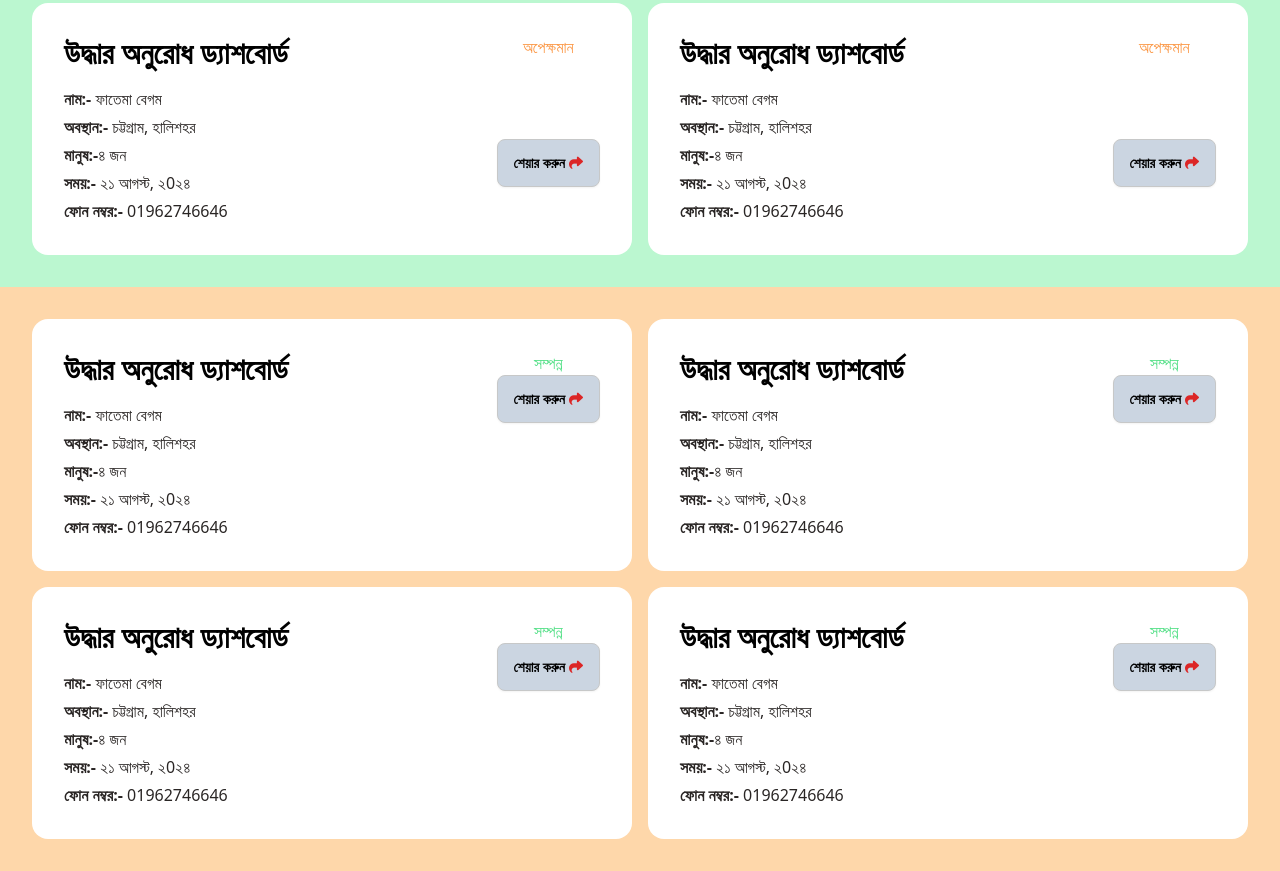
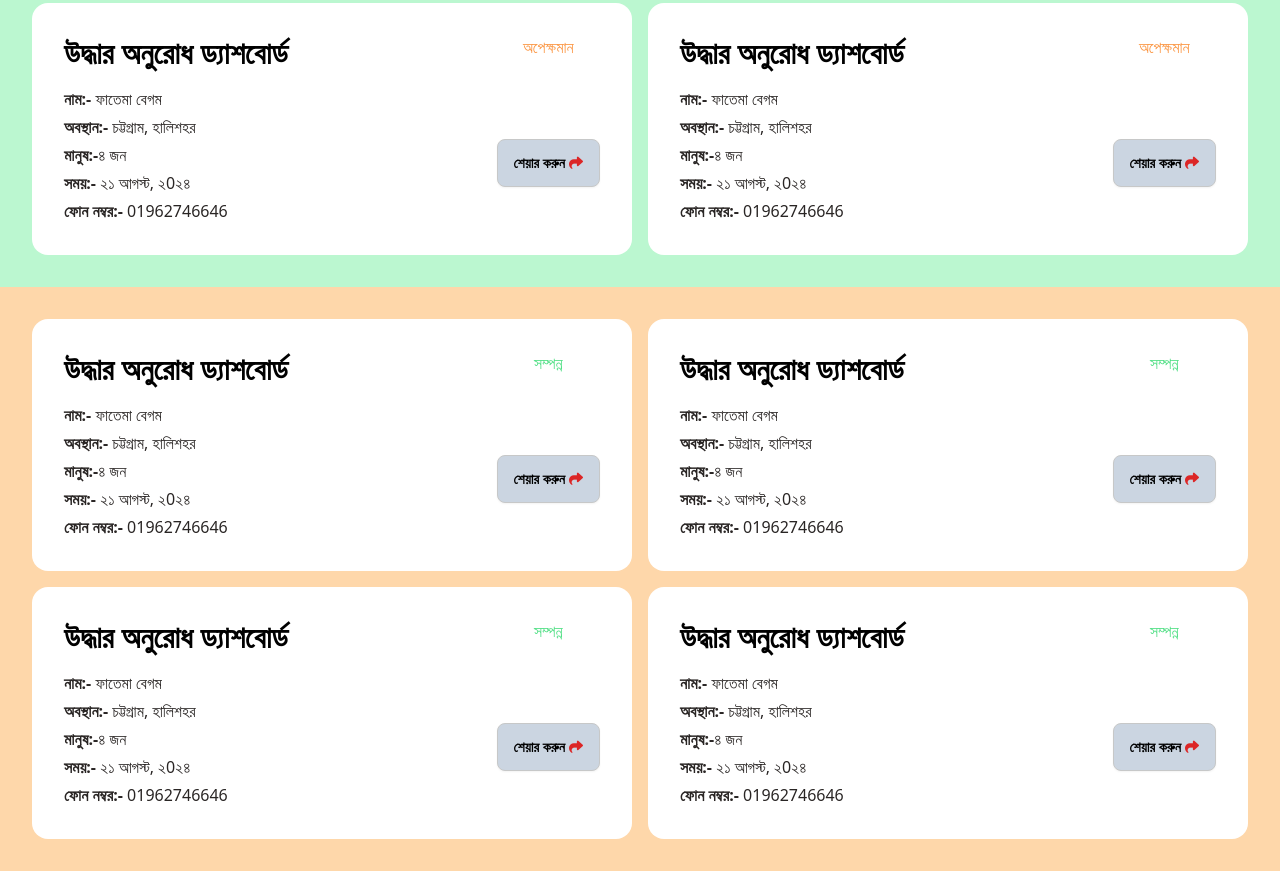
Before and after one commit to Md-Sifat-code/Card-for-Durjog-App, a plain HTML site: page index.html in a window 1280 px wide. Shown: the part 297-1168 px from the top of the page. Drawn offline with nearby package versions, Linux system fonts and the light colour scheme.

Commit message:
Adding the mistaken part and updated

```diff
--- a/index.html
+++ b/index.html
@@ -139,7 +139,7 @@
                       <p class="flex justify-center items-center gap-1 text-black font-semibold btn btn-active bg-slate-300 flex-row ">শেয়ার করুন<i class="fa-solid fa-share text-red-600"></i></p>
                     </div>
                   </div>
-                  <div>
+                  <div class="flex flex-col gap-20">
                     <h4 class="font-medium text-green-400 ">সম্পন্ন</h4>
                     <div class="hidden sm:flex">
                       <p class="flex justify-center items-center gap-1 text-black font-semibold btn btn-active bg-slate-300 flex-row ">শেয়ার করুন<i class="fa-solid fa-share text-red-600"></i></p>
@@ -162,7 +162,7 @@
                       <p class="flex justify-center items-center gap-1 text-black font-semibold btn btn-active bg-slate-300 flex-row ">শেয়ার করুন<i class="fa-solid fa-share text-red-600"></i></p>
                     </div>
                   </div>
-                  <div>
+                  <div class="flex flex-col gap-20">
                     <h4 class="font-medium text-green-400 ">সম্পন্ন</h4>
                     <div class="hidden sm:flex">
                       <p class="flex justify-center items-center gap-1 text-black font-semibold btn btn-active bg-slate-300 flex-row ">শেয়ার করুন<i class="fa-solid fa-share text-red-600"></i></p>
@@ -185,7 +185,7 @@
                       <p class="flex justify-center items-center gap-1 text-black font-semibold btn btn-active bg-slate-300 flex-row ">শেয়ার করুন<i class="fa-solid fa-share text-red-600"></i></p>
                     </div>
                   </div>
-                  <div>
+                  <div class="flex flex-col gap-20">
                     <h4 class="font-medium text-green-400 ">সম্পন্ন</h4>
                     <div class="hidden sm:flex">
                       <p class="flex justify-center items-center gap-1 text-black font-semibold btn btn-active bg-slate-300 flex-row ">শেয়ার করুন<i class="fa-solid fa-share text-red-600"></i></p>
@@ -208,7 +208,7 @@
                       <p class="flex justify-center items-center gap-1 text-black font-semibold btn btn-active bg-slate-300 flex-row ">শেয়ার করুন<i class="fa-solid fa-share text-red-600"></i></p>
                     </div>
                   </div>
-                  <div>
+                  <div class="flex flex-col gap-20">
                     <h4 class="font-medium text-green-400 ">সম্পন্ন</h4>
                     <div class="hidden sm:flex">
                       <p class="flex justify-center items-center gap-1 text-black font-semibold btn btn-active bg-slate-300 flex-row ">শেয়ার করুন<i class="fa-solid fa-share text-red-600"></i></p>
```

------------------------------------------------

▶ [WHAT YOU HAVE TO DO]: Wherever the word "index" appears in the listing above, copy the whole line.

▶ [ANSWER TO THE PROBLEM]:
Before and after one commit to Md-Sifat-code/Card-for-Durjog-App, a plain HTML site: page index.html in a window 1280 px wide. Shown: the part 297-1168 px from the top of the page. Drawn offline with nearby package versions, Linux system fonts and the light colour scheme.
--- a/index.html
+++ b/index.html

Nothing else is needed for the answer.